**Task description:**
Every line of the data should be output word for word.

Saved entries

== Segment start ==

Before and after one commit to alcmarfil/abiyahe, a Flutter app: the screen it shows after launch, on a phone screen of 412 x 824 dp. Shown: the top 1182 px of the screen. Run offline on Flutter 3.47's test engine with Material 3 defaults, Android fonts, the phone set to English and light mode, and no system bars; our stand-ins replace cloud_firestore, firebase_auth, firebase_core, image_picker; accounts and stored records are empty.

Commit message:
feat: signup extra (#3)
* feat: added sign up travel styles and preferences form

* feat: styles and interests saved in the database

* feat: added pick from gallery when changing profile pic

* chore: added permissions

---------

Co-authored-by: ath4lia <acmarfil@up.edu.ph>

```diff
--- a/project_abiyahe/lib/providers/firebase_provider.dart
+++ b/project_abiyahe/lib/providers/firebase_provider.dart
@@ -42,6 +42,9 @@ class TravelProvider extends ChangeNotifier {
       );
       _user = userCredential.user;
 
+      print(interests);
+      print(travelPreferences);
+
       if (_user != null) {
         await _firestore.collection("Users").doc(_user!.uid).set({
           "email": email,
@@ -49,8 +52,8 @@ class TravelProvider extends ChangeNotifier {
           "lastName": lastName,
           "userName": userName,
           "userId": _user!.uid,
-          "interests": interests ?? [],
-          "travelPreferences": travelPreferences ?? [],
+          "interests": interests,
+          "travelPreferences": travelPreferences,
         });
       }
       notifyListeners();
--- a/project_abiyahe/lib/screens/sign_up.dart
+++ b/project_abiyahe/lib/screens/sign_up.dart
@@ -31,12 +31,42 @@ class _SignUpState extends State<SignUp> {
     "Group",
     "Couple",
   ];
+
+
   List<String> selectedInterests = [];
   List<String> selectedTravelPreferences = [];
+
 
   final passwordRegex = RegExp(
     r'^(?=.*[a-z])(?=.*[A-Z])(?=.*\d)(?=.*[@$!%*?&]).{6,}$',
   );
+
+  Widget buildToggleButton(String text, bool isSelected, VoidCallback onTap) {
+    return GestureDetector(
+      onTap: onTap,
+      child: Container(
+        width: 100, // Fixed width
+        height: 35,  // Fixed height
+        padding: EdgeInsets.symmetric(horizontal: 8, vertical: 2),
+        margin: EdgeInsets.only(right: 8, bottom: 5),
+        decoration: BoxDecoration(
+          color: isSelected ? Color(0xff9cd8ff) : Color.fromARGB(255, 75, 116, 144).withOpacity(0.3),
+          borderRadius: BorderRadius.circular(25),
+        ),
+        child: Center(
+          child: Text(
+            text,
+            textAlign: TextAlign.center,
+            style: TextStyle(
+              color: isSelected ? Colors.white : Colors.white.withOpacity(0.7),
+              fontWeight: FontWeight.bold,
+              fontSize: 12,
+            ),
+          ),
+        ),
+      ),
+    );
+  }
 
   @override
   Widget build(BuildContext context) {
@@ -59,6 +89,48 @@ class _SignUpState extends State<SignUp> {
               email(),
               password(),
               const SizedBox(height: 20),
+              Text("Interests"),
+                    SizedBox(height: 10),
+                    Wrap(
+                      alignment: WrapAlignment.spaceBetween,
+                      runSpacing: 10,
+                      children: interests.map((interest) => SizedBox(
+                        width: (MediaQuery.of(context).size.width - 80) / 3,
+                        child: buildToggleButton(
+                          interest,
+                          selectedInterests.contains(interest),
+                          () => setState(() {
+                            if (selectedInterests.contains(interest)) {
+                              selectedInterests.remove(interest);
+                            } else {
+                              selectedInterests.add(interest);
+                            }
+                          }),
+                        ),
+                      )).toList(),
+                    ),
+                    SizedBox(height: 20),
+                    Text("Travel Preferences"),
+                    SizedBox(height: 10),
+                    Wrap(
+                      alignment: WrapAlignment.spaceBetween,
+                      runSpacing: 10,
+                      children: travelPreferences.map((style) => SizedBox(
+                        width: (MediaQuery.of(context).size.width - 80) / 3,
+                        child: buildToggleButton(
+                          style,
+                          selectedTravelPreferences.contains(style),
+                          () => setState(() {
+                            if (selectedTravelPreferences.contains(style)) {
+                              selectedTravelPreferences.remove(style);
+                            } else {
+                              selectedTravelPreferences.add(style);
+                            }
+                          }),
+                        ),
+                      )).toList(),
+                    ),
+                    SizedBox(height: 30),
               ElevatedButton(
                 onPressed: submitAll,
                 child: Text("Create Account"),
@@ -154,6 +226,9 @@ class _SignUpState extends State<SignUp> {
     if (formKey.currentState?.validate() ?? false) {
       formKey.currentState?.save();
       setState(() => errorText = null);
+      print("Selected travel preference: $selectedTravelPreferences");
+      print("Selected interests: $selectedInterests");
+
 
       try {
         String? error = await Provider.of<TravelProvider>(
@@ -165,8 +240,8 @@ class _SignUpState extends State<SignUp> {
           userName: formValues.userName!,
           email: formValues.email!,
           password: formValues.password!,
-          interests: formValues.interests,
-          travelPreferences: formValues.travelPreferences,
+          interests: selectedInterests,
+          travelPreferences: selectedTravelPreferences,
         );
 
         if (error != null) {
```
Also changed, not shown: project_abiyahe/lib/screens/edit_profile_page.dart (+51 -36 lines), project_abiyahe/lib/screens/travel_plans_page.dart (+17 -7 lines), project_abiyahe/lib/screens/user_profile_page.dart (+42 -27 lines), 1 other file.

== Segment end ==

**Result of the task:**
Before and after one commit to alcmarfil/abiyahe, a Flutter app: the screen it shows after launch, on a phone screen of 412 x 824 dp. Shown: the top 1182 px of the screen. Run offline on Flutter 3.47's test engine with Material 3 defaults, Android fonts, the phone set to English and light mode, and no system bars; our stand-ins replace cloud_firestore, firebase_auth, firebase_core, image_picker; accounts and stored records are empty.

Commit message:
feat: signup extra (#3)
* feat: added sign up travel styles and preferences form

* feat: styles and interests saved in the database

* feat: added pick from gallery when changing profile pic

* chore: added permissions

---------

Co-authored-by: ath4lia <acmarfil@up.edu.ph>

```diff
--- a/project_abiyahe/lib/providers/firebase_provider.dart
+++ b/project_abiyahe/lib/providers/firebase_provider.dart
@@ -42,6 +42,9 @@ class TravelProvider extends ChangeNotifier {
       );
       _user = userCredential.user;
 
+      print(interests);
+      print(travelPreferences);
+
       if (_user != null) {
         await _firestore.collection("Users").doc(_user!.uid).set({
           "email": email,
@@ -49,8 +52,8 @@ class TravelProvider extends ChangeNotifier {
           "lastName": lastName,
           "userName": userName,
           "userId": _user!.uid,
-          "interests": interests ?? [],
-          "travelPreferences": travelPreferences ?? [],
+          "interests": interests,
+          "travelPreferences": travelPreferences,
         });
       }
       notifyListeners();
--- a/project_abiyahe/lib/screens/sign_up.dart
+++ b/project_abiyahe/lib/screens/sign_up.dart
@@ -31,12 +31,42 @@ class _SignUpState extends State<SignUp> {
     "Group",
     "Couple",
   ];
+
+
   List<String> selectedInterests = [];
   List<String> selectedTravelPreferences = [];
+
 
   final passwordRegex = RegExp(
     r'^(?=.*[a-z])(?=.*[A-Z])(?=.*\d)(?=.*[@$!%*?&]).{6,}$',
   );
+
+  Widget buildToggleButton(String text, bool isSelected, VoidCallback onTap) {
+    return GestureDetector(
+      onTap: onTap,
+      child: Container(
+        width: 100, // Fixed width
+        height: 35,  // Fixed height
+        padding: EdgeInsets.symmetric(horizontal: 8, vertical: 2),
+        margin: EdgeInsets.only(right: 8, bottom: 5),
+        decoration: BoxDecoration(
+          color: isSelected ? Color(0xff9cd8ff) : Color.fromARGB(255, 75, 116, 144).withOpacity(0.3),
+          borderRadius: BorderRadius.circular(25),
+        ),
+        child: Center(
+          child: Text(
+            text,
+            textAlign: TextAlign.center,
+            style: TextStyle(
+              color: isSelected ? Colors.white : Colors.white.withOpacity(0.7),
+              fontWeight: FontWeight.bold,
+              fontSize: 12,
+            ),
+          ),
+        ),
+      ),
+    );
+  }
 
   @override
   Widget build(BuildContext context) {
@@ -59,6 +89,48 @@ class _SignUpState extends State<SignUp> {
               email(),
               password(),
               const SizedBox(height: 20),
+              Text("Interests"),
+                    SizedBox(height: 10),
+                    Wrap(
+                      alignment: WrapAlignment.spaceBetween,
+                      runSpacing: 10,
+                      children: interests.map((interest) => SizedBox(
+                        width: (MediaQuery.of(context).size.width - 80) / 3,
+                        child: buildToggleButton(
+                          interest,
+                          selectedInterests.contains(interest),
+                          () => setState(() {
+                            if (selectedInterests.contains(interest)) {
+                              selectedInterests.remove(interest);
+                            } else {
+                              selectedInterests.add(interest);
+                            }
+                          }),
+                        ),
+                      )).toList(),
+                    ),
+                    SizedBox(height: 20),
+                    Text("Travel Preferences"),
+                    SizedBox(height: 10),
+                    Wrap(
+                      alignment: WrapAlignment.spaceBetween,
+                      runSpacing: 10,
+                      children: travelPreferences.map((style) => SizedBox(
+                        width: (MediaQuery.of(context).size.width - 80) / 3,
+                        child: buildToggleButton(
+                          style,
+                          selectedTravelPreferences.contains(style),
+                          () => setState(() {
+                            if (selectedTravelPreferences.contains(style)) {
+                              selectedTravelPreferences.remove(style);
+                            } else {
+                              selectedTravelPreferences.add(style);
+                            }
+                          }),
+                        ),
+                      )).toList(),
+                    ),
+                    SizedBox(height: 30),
               ElevatedButton(
                 onPressed: submitAll,
                 child: Text("Create Account"),
@@ -154,6 +226,9 @@ class _SignUpState extends State<SignUp> {
     if (formKey.currentState?.validate() ?? false) {
       formKey.currentState?.save();
       setState(() => errorText = null);
+      print("Selected travel preference: $selectedTravelPreferences");
+      print("Selected interests: $selectedInterests");
+
 
       try {
         String? error = await Provider.of<TravelProvider>(
@@ -165,8 +240,8 @@ class _SignUpState extends State<SignUp> {
           userName: formValues.userName!,
           email: formValues.email!,
           password: formValues.password!,
-          interests: formValues.interests,
-          travelPreferences: formValues.travelPreferences,
+          interests: selectedInterests,
+          travelPreferences: selectedTravelPreferences,
         );
 
         if (error != null) {
```
Also changed, not shown: project_abiyahe/lib/screens/edit_profile_page.dart (+51 -36 lines), project_abiyahe/lib/screens/travel_plans_page.dart (+17 -7 lines), project_abiyahe/lib/screens/user_profile_page.dart (+42 -27 lines), 1 other file.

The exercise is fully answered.